       divided parents
       Bernie Les, Ph.D.
         Psychologist
         248-310-2346
       bles@wayne.edu
1.   What is a divided parental unit?
2.   Why do parents divide?
3.   What is the negative impact on children?
4.   How do we prevent division?
5.   How do we bridge the gap?
6.   How do we parent with divided parenting
     philosophies?
   Parenting philosophies don’t agree
       Values
       Parenting goals
       Parenting methods
       Based on differences in:
        1. World views
        2. Views on gender roles
        3. Cultural differences
            Family of origin
            Religion
            Socioeconomic status
            Ethnicity
   Parenting philosophy defined
       One’s own autobiography
         Embodied hopes, wishes and frustrations
       Based on one’s childhood
         Modeling of parents
         Reaction to parents
           Hazing model
           Driving agenda
   Marital Conflict
   Children
   Extramarital involvement
       In-law syndrome
       Friends
       Professionals
   Powerlessness
       Feelings of helplessness combined with lack of safety
        with partner leads to…
   Alliance building
       “Partnering with children” thus Promoting children
        to peer status
   Augmented or agenda-driven parenting
       Yelling at a child and coparent at the same time
        means you’ll be louder!
   Parental child is usually the first born
   His job is to diffuse tension in the marriage
   Children ask for this job!
   Divisive children do this for a good reason.
       It works
   The well-intentioned in-law
   Be careful when taking the marital conflict
    outside the marriage
   Destructive cycle
    1. Grievance
    2. Hesitation to confront directly
    3. Seeking out a sympathetic ear
    4. Alliance building
    5. Magnification of grievances
    6. Polarization of parents
   Impact of a Divided Parental Unit
   Impact of Conflict
   Promoted children
       Too much power leads to
         Failure
         Acting out
         Sibling rivalry
   Angry Children
       Demoted parent means a negotiable parent
   Difficult to soothe Children
       With a weakened parental unit, no one is in charge
   Direct Impact
       Poor modeling
       Insecure model of stability in relationships
       Preparedness for conflict
         Negative attributional style
         Suspiciousness of others
   Indirect Impact
       Conflict in parental unit depletes energy
       Compromises parent-child relationship
   Nurture the most important relationship in the
    house
   Good communication when disagreeing
   Avoid language that suggests an alliance
   Positive sentiment override
       Goals:
        1. Reduce conflict/aggression
        2. Increase cohesiveness/teamwork
     Simple logic: Do good things for each other
     Soothe primary feelings of the other
     Promote safety
     Ideal Outcome: Available energy for parenting
   Separate agreement with understanding
   Distinguish between Complaints and Criticism
   Avoid zero sum arguments
   Separate intentions from methods
   Important: Accept influence; Don’t stonewall
       If you want to be listened to, you must listen.
       Your coparent must understand you and know that
        your intentions are good.
   Sympathy can lead to a coalition.
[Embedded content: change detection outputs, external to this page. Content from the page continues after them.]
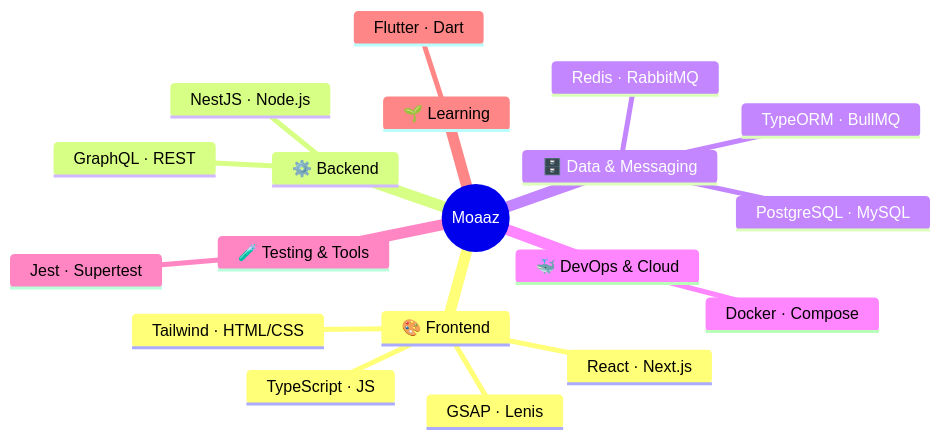
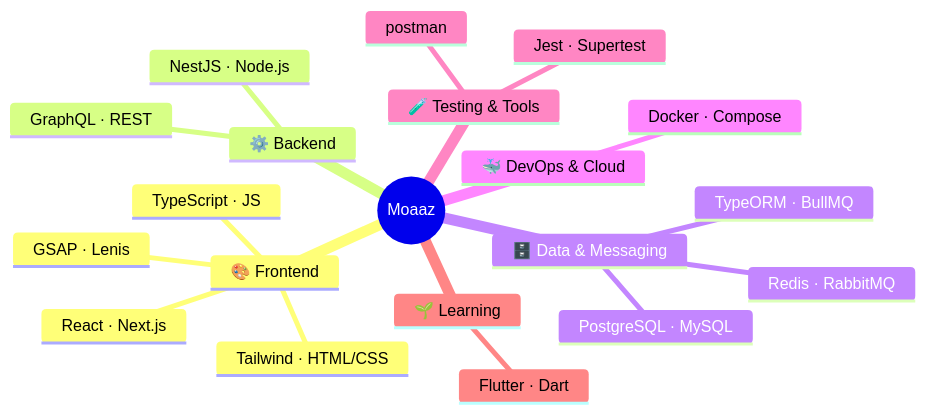
One commit to MoaazHF/MoaazHF changed the diagram in README.md. Above: the diagram before and after it, drawn with Mermaid.

````diff
--- a/README.md
+++ b/README.md
@@ -96,22 +96,23 @@
 ```mermaid
 mindmap
   root((Moaaz))
     🎨 Frontend
       React · Next.js
       TypeScript · JS
       Tailwind · HTML/CSS
       GSAP · Lenis
     ⚙️ Backend
       NestJS · Node.js
       GraphQL · REST
     🗄️ Data & Messaging
       PostgreSQL · MySQL
       Redis · RabbitMQ
       TypeORM · BullMQ
     🐳 DevOps & Cloud
       Docker · Compose
     🧪 Testing & Tools
+      postman
       Jest · Supertest
     🌱 Learning
       Flutter · Dart
 ```
````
Avoid this
    by:
       Listen
       Respond with curiosity
         “I’m confused.”
         “That’s interesting”
         “I’ll need to get more information from your father.”
       Assure your child that this will be discussed with
        your coparent
   Interview each other
       Reduce projection process
       Fill your head with curiosity about your coparent’s:
         Shame
         Guilt
         Fears
         Worries
   Parenting discussions should stay focused on
    outcomes
   YOU DON’T HAVE TO AGREE
    COMPLETELY!
   Schedule parenting meetings
   Accept complimentarity
   See your coparent as someone who has good
    intentions
   Deciding on important issues in a slow,
    deliberate way.
   Keep your eye on parenting objectives
   Weighing pros and cons
   Parenting Differences don’t have to lead to
    conflict
   I’m easy and he’s hard on them… Okay!
   Dad is there to save the mother-child
    relationship from becoming too enmeshed.
   To raise an emotionally balanced, self assured
    individual
   To prepare your child for the rough and tumble
    world
   To promote sensitivity in your child
   To raise a child with autonomy
   And more…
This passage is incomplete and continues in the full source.